*Exercise aim*: Copy all the lines of the listing below exactly. Skip the images.

#####

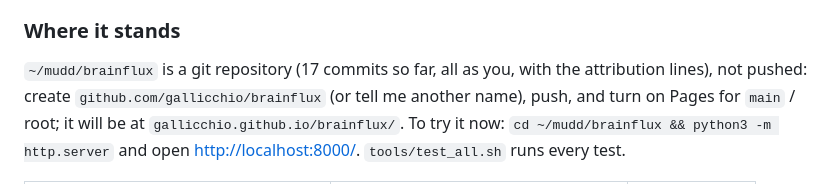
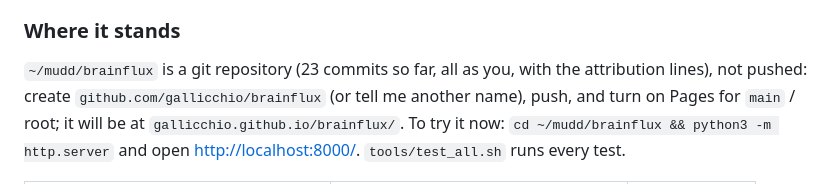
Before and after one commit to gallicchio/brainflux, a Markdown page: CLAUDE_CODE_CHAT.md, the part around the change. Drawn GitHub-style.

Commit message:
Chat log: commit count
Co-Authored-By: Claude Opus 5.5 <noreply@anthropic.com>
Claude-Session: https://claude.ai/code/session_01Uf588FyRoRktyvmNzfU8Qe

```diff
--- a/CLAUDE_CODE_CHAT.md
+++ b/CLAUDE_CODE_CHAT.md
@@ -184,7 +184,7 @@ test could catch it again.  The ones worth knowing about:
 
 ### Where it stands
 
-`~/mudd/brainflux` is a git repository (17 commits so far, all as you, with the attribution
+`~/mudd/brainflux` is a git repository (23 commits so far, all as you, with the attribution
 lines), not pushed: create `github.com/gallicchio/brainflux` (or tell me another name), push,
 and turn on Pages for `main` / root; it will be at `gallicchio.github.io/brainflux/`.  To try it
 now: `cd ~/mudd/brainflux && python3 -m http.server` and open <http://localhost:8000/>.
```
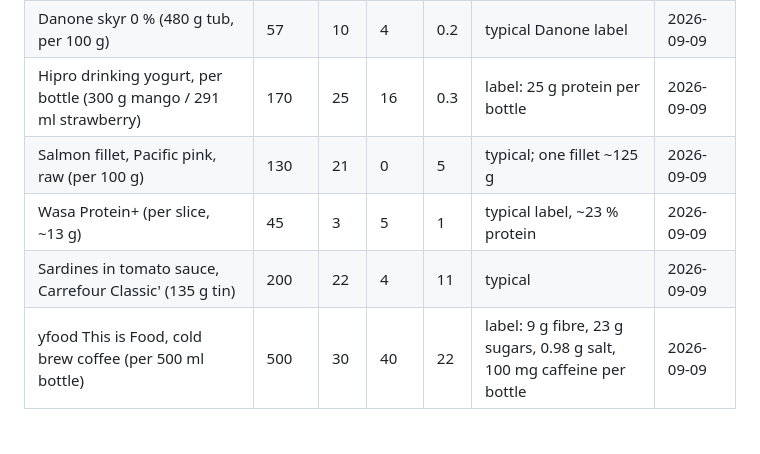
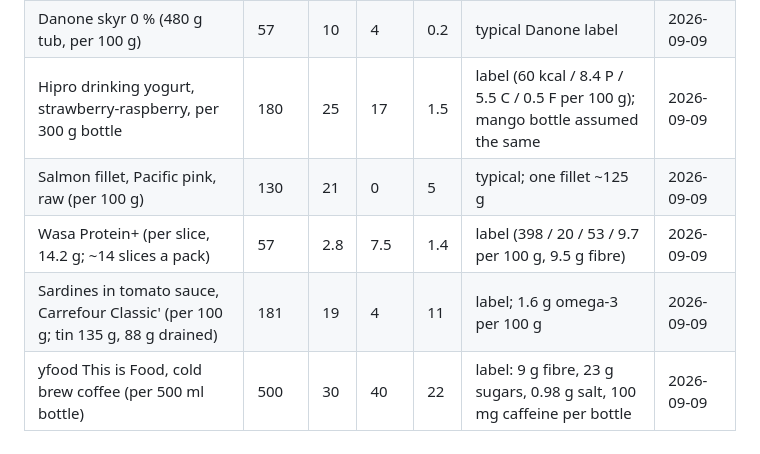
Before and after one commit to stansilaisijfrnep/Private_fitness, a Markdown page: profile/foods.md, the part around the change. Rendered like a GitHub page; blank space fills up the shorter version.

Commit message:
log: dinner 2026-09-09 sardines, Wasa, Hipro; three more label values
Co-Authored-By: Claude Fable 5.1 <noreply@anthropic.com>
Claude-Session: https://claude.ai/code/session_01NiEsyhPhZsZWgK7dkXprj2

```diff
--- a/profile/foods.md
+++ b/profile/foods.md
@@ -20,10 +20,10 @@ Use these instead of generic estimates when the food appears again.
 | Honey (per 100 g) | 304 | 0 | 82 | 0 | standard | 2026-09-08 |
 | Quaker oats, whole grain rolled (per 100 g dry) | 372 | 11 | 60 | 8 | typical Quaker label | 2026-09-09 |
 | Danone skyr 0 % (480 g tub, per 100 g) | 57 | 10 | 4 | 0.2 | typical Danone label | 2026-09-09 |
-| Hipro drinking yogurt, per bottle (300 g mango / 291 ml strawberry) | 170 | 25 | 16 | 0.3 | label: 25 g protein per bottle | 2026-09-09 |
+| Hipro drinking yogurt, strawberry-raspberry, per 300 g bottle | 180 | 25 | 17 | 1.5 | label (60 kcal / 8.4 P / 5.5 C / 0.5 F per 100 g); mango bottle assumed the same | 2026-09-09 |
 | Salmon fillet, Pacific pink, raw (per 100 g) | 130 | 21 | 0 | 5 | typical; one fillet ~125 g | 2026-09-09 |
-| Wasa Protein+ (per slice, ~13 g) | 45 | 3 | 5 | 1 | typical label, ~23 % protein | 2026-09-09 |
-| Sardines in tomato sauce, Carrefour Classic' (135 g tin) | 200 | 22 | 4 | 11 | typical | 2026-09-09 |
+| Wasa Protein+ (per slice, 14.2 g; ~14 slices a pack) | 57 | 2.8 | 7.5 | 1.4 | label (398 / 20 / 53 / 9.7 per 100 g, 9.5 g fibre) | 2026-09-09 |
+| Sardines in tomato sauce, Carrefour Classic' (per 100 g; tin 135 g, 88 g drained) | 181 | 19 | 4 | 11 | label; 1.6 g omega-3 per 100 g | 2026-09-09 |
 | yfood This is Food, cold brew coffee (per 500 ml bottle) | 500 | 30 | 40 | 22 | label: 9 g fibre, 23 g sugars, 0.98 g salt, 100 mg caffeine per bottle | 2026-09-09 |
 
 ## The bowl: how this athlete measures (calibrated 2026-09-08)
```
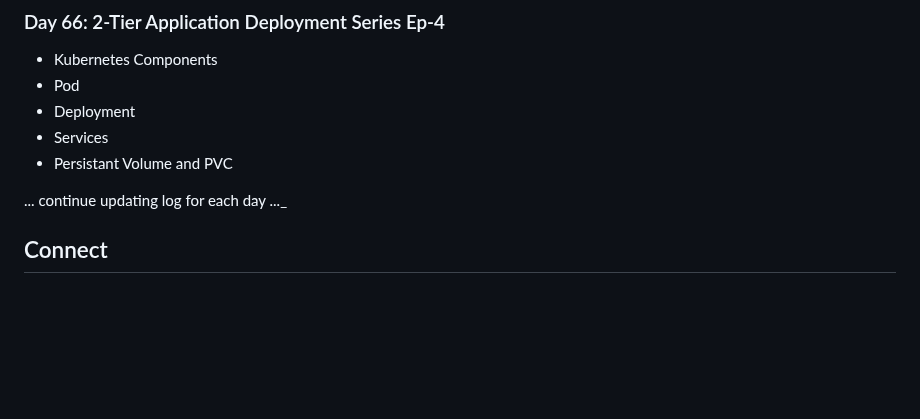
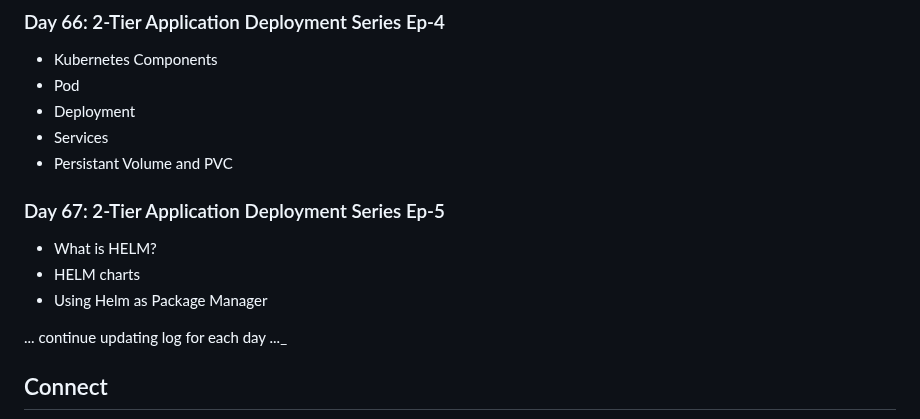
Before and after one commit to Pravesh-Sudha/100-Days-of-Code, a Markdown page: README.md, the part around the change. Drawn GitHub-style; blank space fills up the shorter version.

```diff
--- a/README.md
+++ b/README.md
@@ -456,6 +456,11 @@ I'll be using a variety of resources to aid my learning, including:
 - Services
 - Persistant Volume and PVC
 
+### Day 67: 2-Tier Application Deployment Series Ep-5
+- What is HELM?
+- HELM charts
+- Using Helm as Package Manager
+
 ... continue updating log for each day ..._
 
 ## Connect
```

#####

*The completed task*:
Before and after one commit to gallicchio/brainflux, a Markdown page: CLAUDE_CODE_CHAT.md, the part around the change. Drawn GitHub-style.

Commit message:
Chat log: commit count
Co-Authored-By: Claude Opus 5.5 <noreply@anthropic.com>
Claude-Session: https://claude.ai/code/session_01Uf588FyRoRktyvmNzfU8Qe

```diff
--- a/CLAUDE_CODE_CHAT.md
+++ b/CLAUDE_CODE_CHAT.md
@@ -184,7 +184,7 @@ test could catch it again.  The ones worth knowing about:
 
 ### Where it stands
 
-`~/mudd/brainflux` is a git repository (17 commits so far, all as you, with the attribution
+`~/mudd/brainflux` is a git repository (23 commits so far, all as you, with the attribution
 lines), not pushed: create `github.com/gallicchio/brainflux` (or tell me another name), push,
 and turn on Pages for `main` / root; it will be at `gallicchio.github.io/brainflux/`.  To try it
 now: `cd ~/mudd/brainflux && python3 -m http.server` and open <http://localhost:8000/>.
```
Before and after one commit to stansilaisijfrnep/Private_fitness, a Markdown page: profile/foods.md, the part around the change. Rendered like a GitHub page; blank space fills up the shorter version.

Commit message:
log: dinner 2026-09-09 sardines, Wasa, Hipro; three more label values
Co-Authored-By: Claude Fable 5.1 <noreply@anthropic.com>
Claude-Session: https://claude.ai/code/session_01NiEsyhPhZsZWgK7dkXprj2

```diff
--- a/profile/foods.md
+++ b/profile/foods.md
@@ -20,10 +20,10 @@ Use these instead of generic estimates when the food appears again.
 | Honey (per 100 g) | 304 | 0 | 82 | 0 | standard | 2026-09-08 |
 | Quaker oats, whole grain rolled (per 100 g dry) | 372 | 11 | 60 | 8 | typical Quaker label | 2026-09-09 |
 | Danone skyr 0 % (480 g tub, per 100 g) | 57 | 10 | 4 | 0.2 | typical Danone label | 2026-09-09 |
-| Hipro drinking yogurt, per bottle (300 g mango / 291 ml strawberry) | 170 | 25 | 16 | 0.3 | label: 25 g protein per bottle | 2026-09-09 |
+| Hipro drinking yogurt, strawberry-raspberry, per 300 g bottle | 180 | 25 | 17 | 1.5 | label (60 kcal / 8.4 P / 5.5 C / 0.5 F per 100 g); mango bottle assumed the same | 2026-09-09 |
 | Salmon fillet, Pacific pink, raw (per 100 g) | 130 | 21 | 0 | 5 | typical; one fillet ~125 g | 2026-09-09 |
-| Wasa Protein+ (per slice, ~13 g) | 45 | 3 | 5 | 1 | typical label, ~23 % protein | 2026-09-09 |
-| Sardines in tomato sauce, Carrefour Classic' (135 g tin) | 200 | 22 | 4 | 11 | typical | 2026-09-09 |
+| Wasa Protein+ (per slice, 14.2 g; ~14 slices a pack) | 57 | 2.8 | 7.5 | 1.4 | label (398 / 20 / 53 / 9.7 per 100 g, 9.5 g fibre) | 2026-09-09 |
+| Sardines in tomato sauce, Carrefour Classic' (per 100 g; tin 135 g, 88 g drained) | 181 | 19 | 4 | 11 | label; 1.6 g omega-3 per 100 g | 2026-09-09 |
 | yfood This is Food, cold brew coffee (per 500 ml bottle) | 500 | 30 | 40 | 22 | label: 9 g fibre, 23 g sugars, 0.98 g salt, 100 mg caffeine per bottle | 2026-09-09 |
 
 ## The bowl: how this athlete measures (calibrated 2026-09-08)
```
Before and after one commit to Pravesh-Sudha/100-Days-of-Code, a Markdown page: README.md, the part around the change. Drawn GitHub-style; blank space fills up the shorter version.

```diff
--- a/README.md
+++ b/README.md
@@ -456,6 +456,11 @@ I'll be using a variety of resources to aid my learning, including:
 - Services
 - Persistant Volume and PVC
 
+### Day 67: 2-Tier Application Deployment Series Ep-5
+- What is HELM?
+- HELM charts
+- Using Helm as Package Manager
+
 ... continue updating log for each day ..._
 
 ## Connect
```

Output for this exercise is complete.